All of the records below are to be printed exactly; the pictures are to be left out.

(Edit difference data)
━━━━━━━━━━

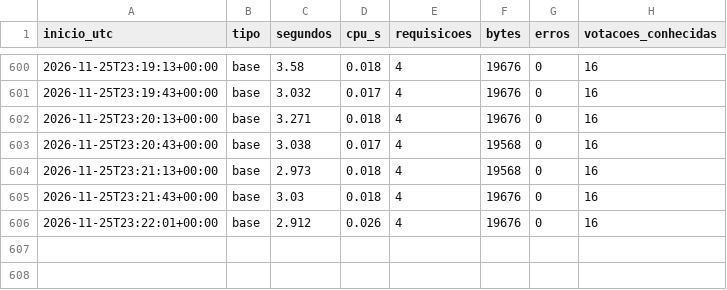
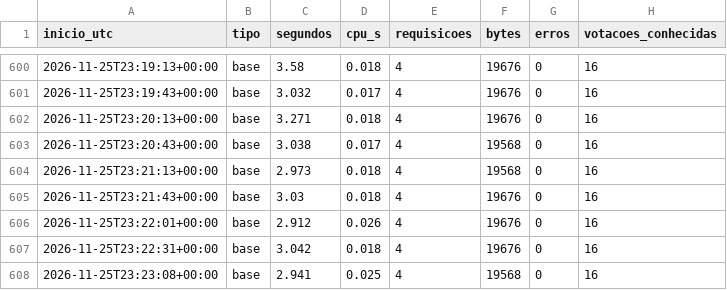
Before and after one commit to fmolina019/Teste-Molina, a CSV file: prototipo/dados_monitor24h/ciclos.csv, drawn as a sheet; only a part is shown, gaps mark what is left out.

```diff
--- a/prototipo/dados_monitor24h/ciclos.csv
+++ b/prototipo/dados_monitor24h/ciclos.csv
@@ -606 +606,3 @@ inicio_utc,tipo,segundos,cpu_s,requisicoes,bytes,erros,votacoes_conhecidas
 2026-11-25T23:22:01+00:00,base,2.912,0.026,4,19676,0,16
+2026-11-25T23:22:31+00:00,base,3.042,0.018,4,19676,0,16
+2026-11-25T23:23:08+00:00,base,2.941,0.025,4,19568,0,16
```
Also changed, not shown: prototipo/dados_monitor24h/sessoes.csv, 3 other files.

━━━━━━━━━━

Written reply>
Before and after one commit to fmolina019/Teste-Molina, a CSV file: prototipo/dados_monitor24h/ciclos.csv, drawn as a sheet; only a part is shown, gaps mark what is left out.

```diff
--- a/prototipo/dados_monitor24h/ciclos.csv
+++ b/prototipo/dados_monitor24h/ciclos.csv
@@ -606 +606,3 @@ inicio_utc,tipo,segundos,cpu_s,requisicoes,bytes,erros,votacoes_conhecidas
 2026-11-25T23:22:01+00:00,base,2.912,0.026,4,19676,0,16
+2026-11-25T23:22:31+00:00,base,3.042,0.018,4,19676,0,16
+2026-11-25T23:23:08+00:00,base,2.941,0.025,4,19568,0,16
```
Also changed, not shown: prototipo/dados_monitor24h/sessoes.csv, 3 other files.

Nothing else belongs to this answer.